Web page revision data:
*****

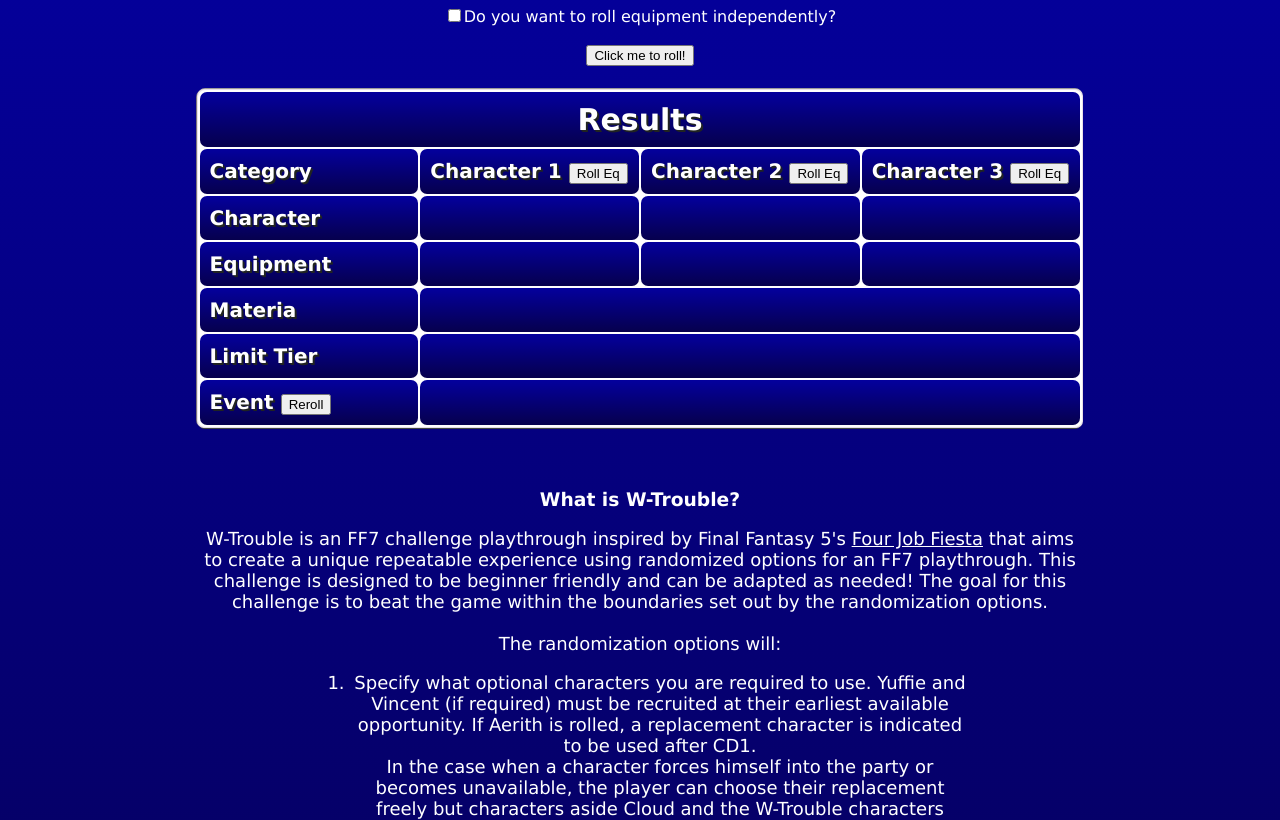
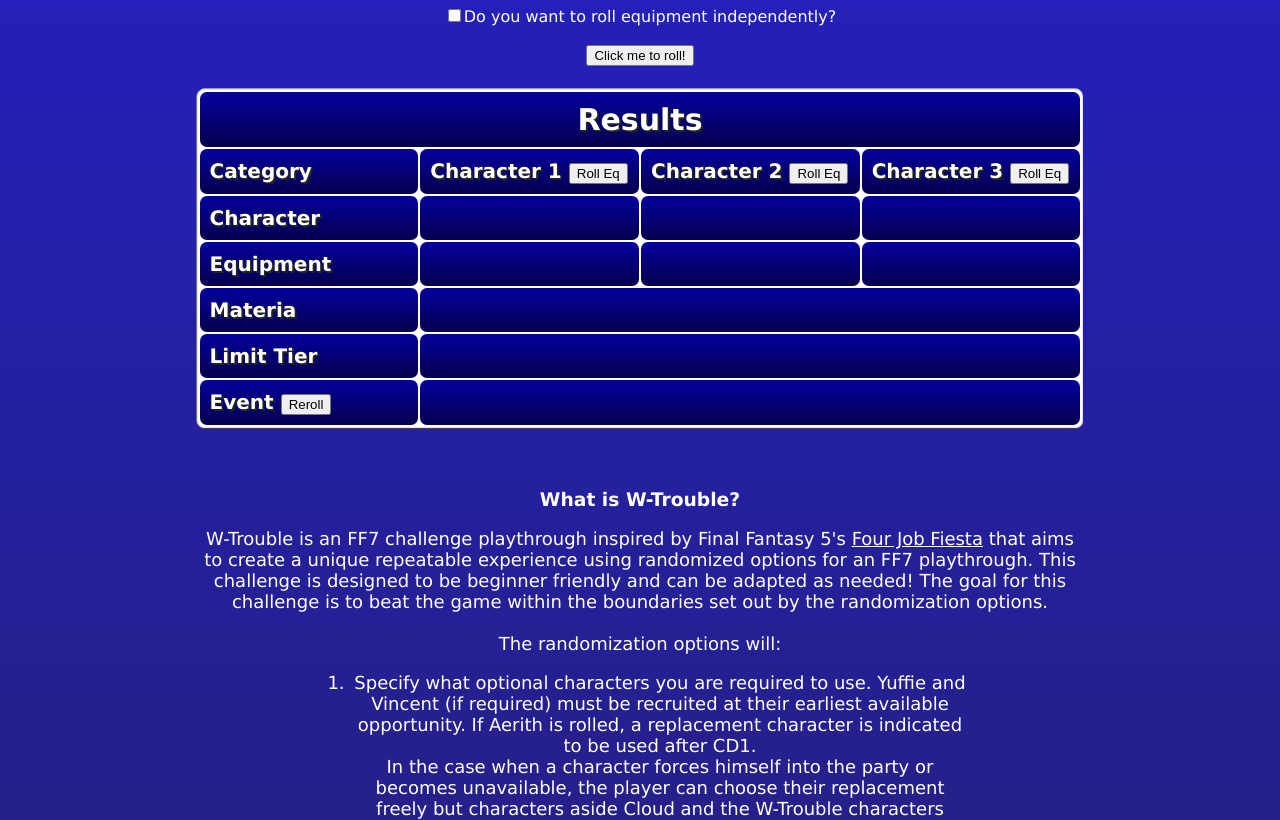
Before and after one commit to Emunisa/wtrouble, a plain HTML site: page index.html in a window 1280 px wide. Shown: the part 75-895 px from the top of the page. Drawn offline with Linux system fonts and the light colour scheme.

Commit message:
Adjusting background color

```diff
--- a/index.html
+++ b/index.html
@@ -243,13 +243,13 @@
 	color: #FFFFFF;
 	/*background-color: #323232;
 	background-color: #42069F;*/
-	background: -moz-linear-gradient(top,  #04009d 0%, #06004d 100%);
-	background: -webkit-gradient(linear, left top, left bottom, color-stop(0%,#04009d), color-stop(100%,#06004d));
-	background: -webkit-linear-gradient(top,  #04009d 0%,#06004d 100%);
-	background: -o-linear-gradient(top,  #04009d 0%,#06004d 100%);
-	background: -ms-linear-gradient(top,  #04009d 0%,#06004d 100%);
-	background: linear-gradient(to bottom,  #04009d 0%,#06004d 100%);
-	filter: progid:DXImageTransform.Microsoft.gradient( startColorstr='#04009d', endColorstr='#06004d',GradientType=0 );
+	background: -moz-linear-gradient(top,  #2420bd 0%, #26206d 100%);
+	background: -webkit-gradient(linear, left top, left bottom, color-stop(0%,#2420bd), color-stop(100%,#26206d));
+	background: -webkit-linear-gradient(top,  #2420bd 0%,#26206d 100%);
+	background: -o-linear-gradient(top,  #2420bd 0%,#26206d 100%);
+	background: -ms-linear-gradient(top,  #2420bd 0%,#26206d 100%);
+	background: linear-gradient(to bottom,  #2420bd 0%,#26206d 100%);
+	filter: progid:DXImageTransform.Microsoft.gradient( startColorstr='#2420bd', endColorstr='#26206d',GradientType=0 );
 }
 
 th {
```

*****

In how many lines of the records does the word "linear" occur? Reply with the number only.

WORKED SOLUTION: 12